_PROBLEM REQUIREMENTS_
Give back every line of the material below that has the string "estricto".

_INPUT FOR THIS TASK_
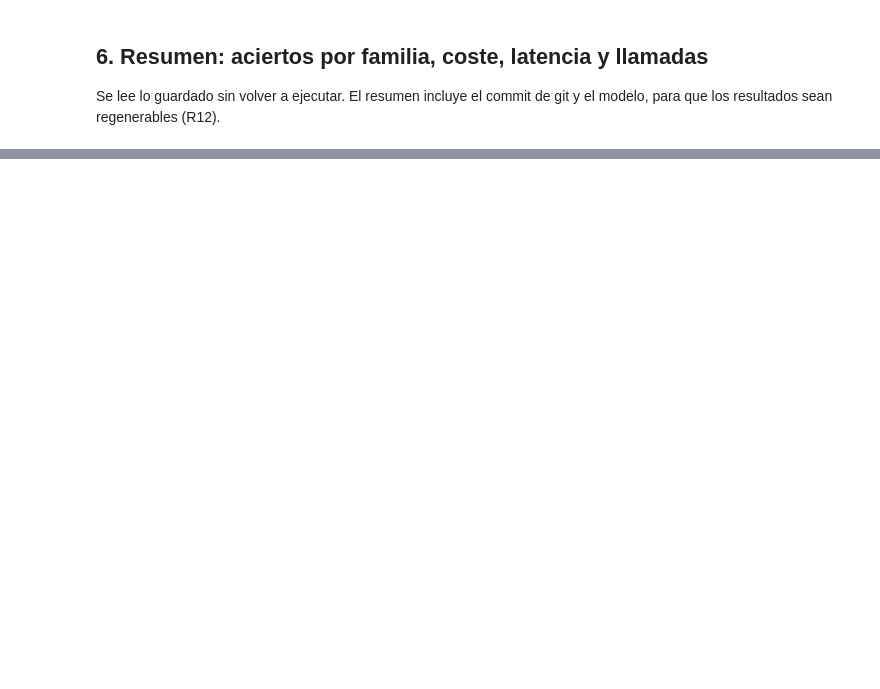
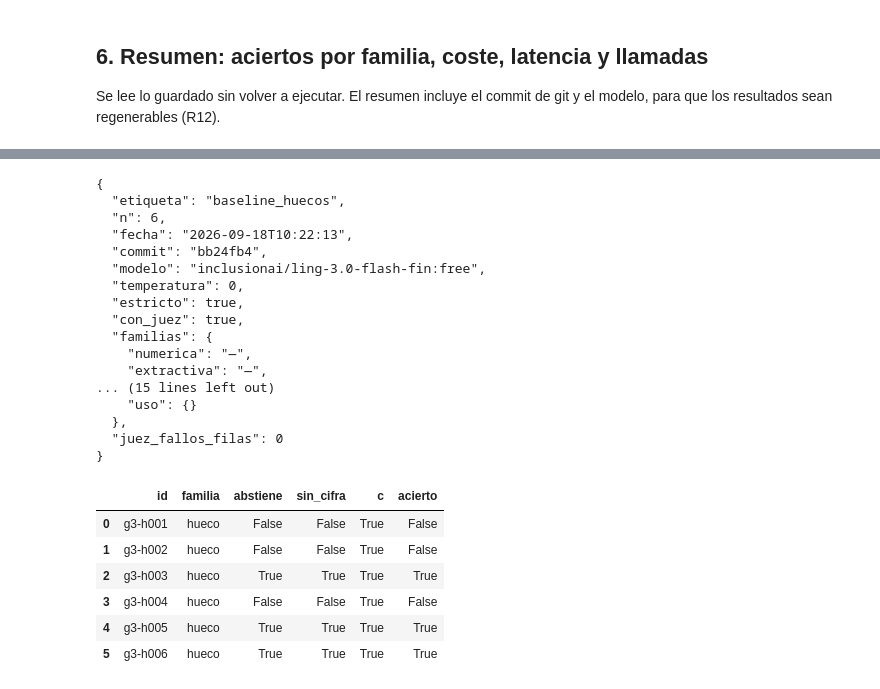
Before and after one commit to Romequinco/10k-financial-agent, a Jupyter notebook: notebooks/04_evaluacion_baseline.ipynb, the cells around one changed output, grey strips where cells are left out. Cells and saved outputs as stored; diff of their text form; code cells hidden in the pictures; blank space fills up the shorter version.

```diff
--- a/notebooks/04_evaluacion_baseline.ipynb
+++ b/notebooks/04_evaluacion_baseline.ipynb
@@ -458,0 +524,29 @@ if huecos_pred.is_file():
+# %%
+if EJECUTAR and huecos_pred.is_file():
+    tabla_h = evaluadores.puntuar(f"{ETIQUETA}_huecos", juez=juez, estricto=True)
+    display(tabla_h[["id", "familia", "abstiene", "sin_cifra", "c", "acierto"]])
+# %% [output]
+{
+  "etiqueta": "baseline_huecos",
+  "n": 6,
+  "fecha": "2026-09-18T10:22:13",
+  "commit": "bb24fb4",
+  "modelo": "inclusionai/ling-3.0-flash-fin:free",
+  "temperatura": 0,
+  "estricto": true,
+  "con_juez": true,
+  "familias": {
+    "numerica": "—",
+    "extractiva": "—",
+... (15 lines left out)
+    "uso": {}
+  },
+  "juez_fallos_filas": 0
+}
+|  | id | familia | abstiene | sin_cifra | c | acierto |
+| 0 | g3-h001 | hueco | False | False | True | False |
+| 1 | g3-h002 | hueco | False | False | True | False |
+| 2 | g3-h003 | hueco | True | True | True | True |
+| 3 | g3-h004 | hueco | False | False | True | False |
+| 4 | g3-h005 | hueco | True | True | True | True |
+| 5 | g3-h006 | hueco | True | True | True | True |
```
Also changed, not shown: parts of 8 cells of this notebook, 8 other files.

_EXERCISE SOLUTION_
+    tabla_h = evaluadores.puntuar(f"{ETIQUETA}_huecos", juez=juez, estricto=True)
+  "estricto": true,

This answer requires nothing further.